When business is brisk we appear invincible and our self confidence is high, however when the chips are down, how do your staff describe you as a leader?
In times of stress, most leaders (through no fault of their own) fall into the trap of becoming overly focused on one of two key aspects of their teams – either people, OR profits. This is because our stress reactions encourage us to default to our comfort zone.
People focused leaders devote their efforts to ensuring that above all else relationship are maintained. In the short term this approach often leads to high group cohesion as staff reciprocate the cordial atmosphere shown by their leader. However, over time if this leadership approach is not balanced with an equal focus on profits, an avoidant culture can develop where difficult conversations are deferred (in order to main relationships), and accountabilities are lacking. This ultimately leads to poor product and unsatisfied customers, business failure, and job losses.
Profit focused leaders devote their efforts to ensuring that high returns are maintained. In the short term this approach often leads to high group effort as staff strive to reach the demanding goals set by their leader. However, over time if this is leadership approach is not balanced with an equal focus on people, a cutthroat culture can develop where blame is cast for failures, and silos formed. This ultimately leads to a stressed and fatigued workforce, and reduced product quality (due to poor communication and collaboration), and business failure.
There is of course a rarer breed of leader – a leader able to balance both people, AND profits (even during times of high stress). These leaders create High Performance Teams – teams that achieve extraordinary results that surpass expectations. Through a consistent balanced focus on people AND profits, leaders of High Performance Teams ensure that staff are both:
- Clear on where the business is going, as well as their role in the business’s success, and;
- Feel that they have the support necessary to achieve (and exceed) expected results.
The good news for leaders with a natural people OR profit focus is that although preferences may be static, skills are not.

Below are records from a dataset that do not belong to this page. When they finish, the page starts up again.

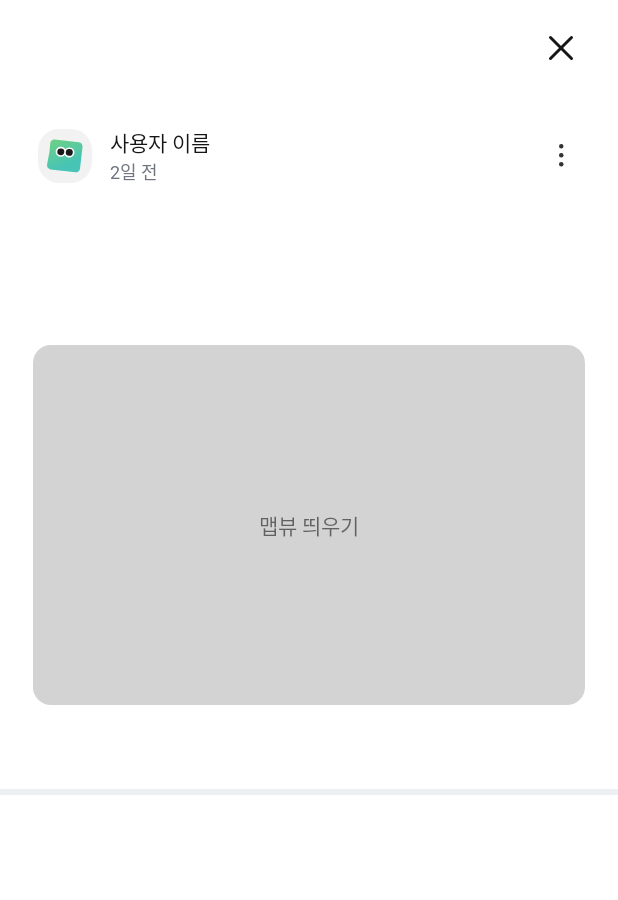
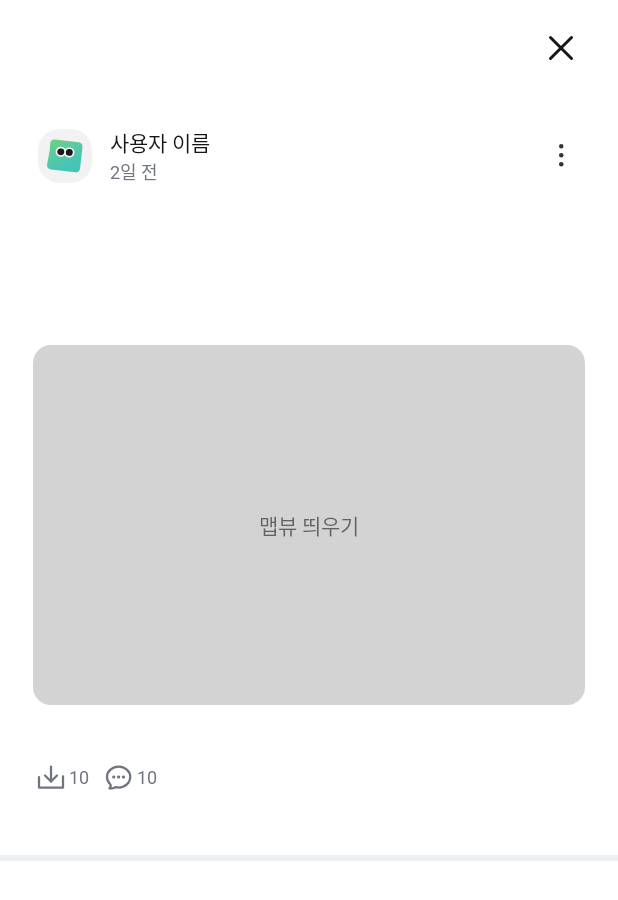
Before and after one commit to Route-Box/route_box_aos, an Android app: the RouteDetailActivity screen opened directly, with no data from a screen before it, on a phone screen of 412 x 824 dp. Shown: the top 900 px of the screen. Run offline under Robolectric (Android 15) with nearby library versions, the phone set to English and light mode, and no system bars; our stand-ins replace FlexboxLayout, data binding.

Commit message:
✨ Feat: 내 루트 댓글 화면과 연동
- 루트 보기 화면에 다운로드, 댓글 아이콘 추가
- 내 루트 아이템과 루트 보기에서 댓글 화면과 연동

Related to: #15

```diff
--- a/RouteBox/app/src/main/java/com/example/routebox/presentation/ui/route/RouteDetailActivity.kt
+++ b/RouteBox/app/src/main/java/com/example/routebox/presentation/ui/route/RouteDetailActivity.kt
@@ -16,6 +16,7 @@ import com.example.routebox.domain.model.Route
 import com.example.routebox.presentation.ui.route.adapter.ActivityRVAdapter
 import com.example.routebox.presentation.ui.route.edit.RouteEditActivity
 import com.example.routebox.presentation.ui.seek.adapter.RouteTagRVAdapter
+import com.example.routebox.presentation.ui.seek.comment.CommentActivity
 import com.example.routebox.presentation.utils.CommonPopupDialog
 import com.example.routebox.presentation.utils.PopupDialogInterface
 import com.google.android.flexbox.FlexboxLayoutManager
@@ -58,6 +59,14 @@ class RouteDetailActivity : AppCompatActivity(), PopupDialogInterface {
         // 더보기 버튼
         binding.routeDetailMoreIv.setOnClickListener {
             showMenu(it) // 옵션 메뉴 노출
+        }
+        // 댓글
+        binding.routeDetailCommentNumTv.setOnClickListener {
+            // 댓글 화면으로 이동
+            val intent = Intent(this, CommentActivity::class.java)
+            //TODO: 댓글 화면에서 필요한 정보 넘기기 (routeId 등)
+            intent.putExtra("comment", viewModel.route.value!!.title)
+            startActivity(intent)
         }
     }
 
--- a/RouteBox/app/src/main/java/com/example/routebox/presentation/ui/route/adapter/MyRouteRVAdapter.kt
+++ b/RouteBox/app/src/main/java/com/example/routebox/presentation/ui/route/adapter/MyRouteRVAdapter.kt
@@ -25,6 +25,7 @@ class MyRouteRVAdapter: RecyclerView.Adapter<MyRouteRVAdapter.ViewHolder>(){
 
     interface MyItemClickListener {
         fun onMoreButtonClick(view: View?, position: Int, isPrivate: Boolean)
+        fun onCommentButtonClick(position: Int)
         fun onItemClick(position: Int)
     }
 
@@ -47,6 +48,10 @@ class MyRouteRVAdapter: RecyclerView.Adapter<MyRouteRVAdapter.ViewHolder>(){
             binding.itemRouteMyMoreIv.setOnClickListener {
                 mItemClickListener.onMoreButtonClick(binding.itemRouteMyMoreIv, position, routeList[position].isPrivate)
             }
+            // 댓글 아이콘 클릭
+            binding.itemSearchResultCommentNumTv.setOnClickListener {
+                mItemClickListener.onCommentButtonClick(position)
+            }
         }
     }
 
--- a/RouteBox/app/src/main/java/com/example/routebox/presentation/ui/seek/comment/CommentActivity.kt
+++ b/RouteBox/app/src/main/java/com/example/routebox/presentation/ui/seek/comment/CommentActivity.kt
@@ -29,9 +29,14 @@ class CommentActivity : AppCompatActivity() {
             lifecycleOwner = this@CommentActivity
         }
 
+        initComment()
         initClickListeners()
         setAdapter()
         initObserve()
+    }
+
+    private fun initComment() {
+        intent.getStringExtra("comment")?.let { viewModel.initComment(it) }
     }
 
     private fun initClickListeners() {
--- a/RouteBox/app/src/main/java/com/example/routebox/presentation/ui/seek/comment/CommentViewModel.kt
+++ b/RouteBox/app/src/main/java/com/example/routebox/presentation/ui/seek/comment/CommentViewModel.kt
@@ -16,8 +16,9 @@ class CommentViewModel: ViewModel() {
     private val _commentList = MutableLiveData<ArrayList<String>>(arrayListOf())
     val commentList: LiveData<ArrayList<String>> = _commentList
 
-    init {
-        _postTitle.value = "[후쿠오카] 여자 혼자 여행 완전 자세히!"
+    //TODO: 필요한 데이터로 초기화하기
+    fun initComment(title: String) {
+        _postTitle.value = title
     }
 
     // 댓글 전송
--- a/RouteBox/app/src/main/res/layout/activity_route_detail.xml
+++ b/RouteBox/app/src/main/res/layout/activity_route_detail.xml
@@ -170,6 +170,33 @@
                         tools:itemCount="4"
                         tools:listitem="@layout/item_route_tag"/>
 
+                    <androidx.appcompat.widget.AppCompatTextView
+                        android:id="@+id/route_detail_download_num_tv"
+                        android:layout_width="wrap_content"
+                        android:layout_height="wrap_content"
+                        android:layout_marginTop="20dp"
+                        android:gravity="center_vertical"
+                        android:text="10"
+                        android:textColor="@color/gray3"
+                        android:drawableStart="@drawable/ic_download"
+                        app:layout_constraintTop_toBottomOf="@id/route_detail_tag_rv"
+                        app:layout_constraintStart_toStartOf="parent"
+                        style="@style/body_b_xs"/>
+
+                    <androidx.appcompat.widget.AppCompatTextView
+                        android:id="@+id/route_detail_comment_num_tv"
+                        android:layout_width="wrap_content"
+                        android:layout_height="wrap_content"
+                        android:layout_marginStart="8dp"
+                        android:gravity="center_vertical"
+                        android:text="10"
+                        android:textColor="@color/gray3"
+                        android:drawableStart="@drawable/ic_comment"
+                        app:layout_constraintTop_toTopOf="@id/route_detail_download_num_tv"
+                        app:layout_constraintBottom_toBottomOf="@id/route_detail_download_num_tv"
+                        app:layout_constraintStart_toEndOf="@id/route_detail_download_num_tv"
+                        style="@style/body_b_xs"/>
+
                 </androidx.constraintlayout.widget.ConstraintLayout>
 
                 <View
```
Also changed, not shown: RouteBox/app/src/main/java/com/example/routebox/presentation/ui/route/RouteFragment.kt (+10 -1 lines), RouteBox/app/src/main/java/com/example/routebox/presentation/ui/route/RouteInsightFragment.kt (+10 -1 lines).
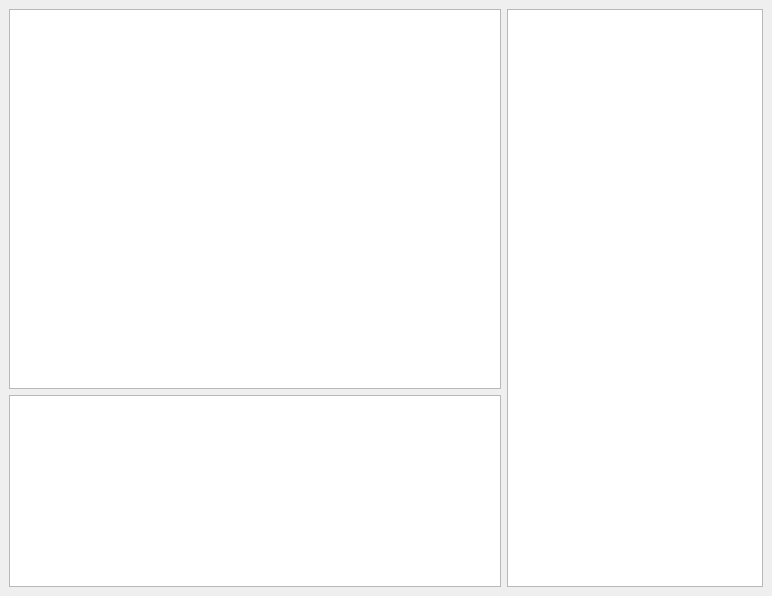
Before: the Qt Designer form ui/chat.ui in osedev/workbench, drawn with Qt 5.
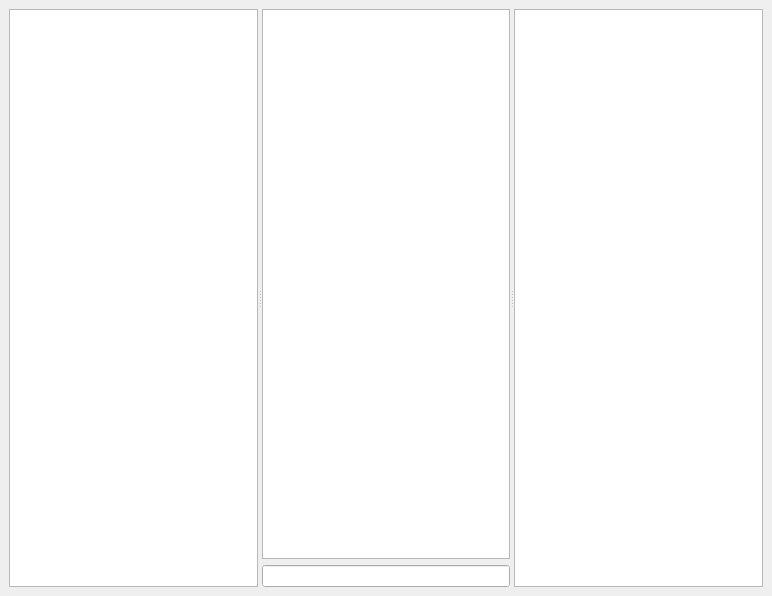
After: the same form once the commit is applied.

The edit to the form file:
```diff
--- a/ui/chat.ui
+++ b/ui/chat.ui
@@ -14,38 +14,48 @@
    <string>Chat</string>
   </property>
   <widget class="QWidget" name="dockWidgetContents">
-   <layout class="QHBoxLayout" name="horizontalLayout">
-    <item>
      <layout class="QVBoxLayout" name="verticalLayout">
       <item>
-       <widget class="QListView" name="listView_2"/>
-      </item>
-      <item>
-       <widget class="QTextEdit" name="textEdit">
+     <widget class="QSplitter" name="splitter">
+      <property name="orientation">
+       <enum>Qt::Horizontal</enum>
+      </property>
+      <widget class="QListView" name="room_list">
         <property name="sizePolicy">
-         <sizepolicy hsizetype="Expanding" vsizetype="Fixed">
+        <sizepolicy hsizetype="Preferred" vsizetype="Expanding">
           <horstretch>0</horstretch>
           <verstretch>0</verstretch>
          </sizepolicy>
+       </property>
+       <property name="editTriggers">
+        <set>QAbstractItemView::NoEditTriggers</set>
+       </property>
+       <property name="showDropIndicator" stdset="0">
+        <bool>false</bool>
+       </property>
+      </widget>
+      <widget class="QWidget" name="">
+       <layout class="QVBoxLayout" name="chat_layout">
+        <item>
+         <widget class="QTextBrowser" name="chat_view"/>
+        </item>
+        <item>
+         <widget class="QLineEdit" name="chat_input">
+          <property name="autoFillBackground">
+           <bool>true</bool>
         </property>
        </widget>
       </item>
      </layout>
-    </item>
-    <item>
-     <widget class="QListView" name="listView">
+      </widget>
+      <widget class="QListView" name="user_list">
       <property name="sizePolicy">
-       <sizepolicy hsizetype="Fixed" vsizetype="Expanding">
+        <sizepolicy hsizetype="Preferred" vsizetype="Expanding">
         <horstretch>0</horstretch>
         <verstretch>0</verstretch>
        </sizepolicy>
       </property>
-      <property name="baseSize">
-       <size>
-        <width>0</width>
-        <height>0</height>
-       </size>
-      </property>
+      </widget>
      </widget>
     </item>
    </layout>
```
Lines whose indentation alone changed are shown as unchanged.
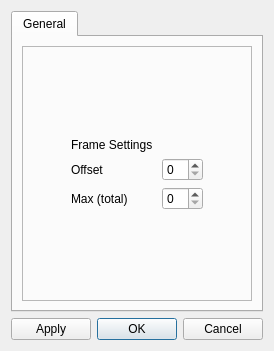
The window that hexrd/ui/resources/ui/process_ims_dialog.ui (HEXRD/hexrdgui) describes before a commit, drawn with Qt 5.
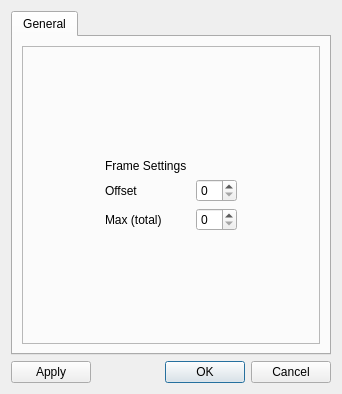
The same window after the commit.

Commit message: Make the ProcessImageSeries dialog larger

Diff of the .ui file:
```diff
--- a/hexrd/ui/resources/ui/process_ims_dialog.ui
+++ b/hexrd/ui/resources/ui/process_ims_dialog.ui
@@ -6,8 +6,8 @@
    <rect>
     <x>0</x>
     <y>0</y>
-    <width>271</width>
-    <height>351</height>
+    <width>342</width>
+    <height>394</height>
    </rect>
   </property>
   <property name="windowTitle">
```
The commit also changes 1 other file.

With personal insight and skills training any undue leaning to the people OR profit side of the scale can be consciously corrected for, resulting in the more balanced people AND profit focus demonstrated by leaders of High Performance Teams.
So how do you avoid becoming a people OR profits leader during times of high stress?
- Become familiar with your leadership preferences (people OR profits focus) – If you’re unsure ask a critical friend for their observations.
- Identify your signs of distress – Cognition (e.g., black & white thinking, catastrophizing), Emotions (e.g., moodiness, irritability), Behaviors (e.g., social withdrawal, sleep/eating habit disruptions), and Physical sensations (e.g., racing heart rate, sweating).
- Take corrective actions to maintain balance (particularly during periods of high stress) – make conscious efforts to keep both the financial, AND personal implications of decision making at the forefront.
While you cannot change your leadership style overnight you can over a certain period if you work at it consistently, so good luck !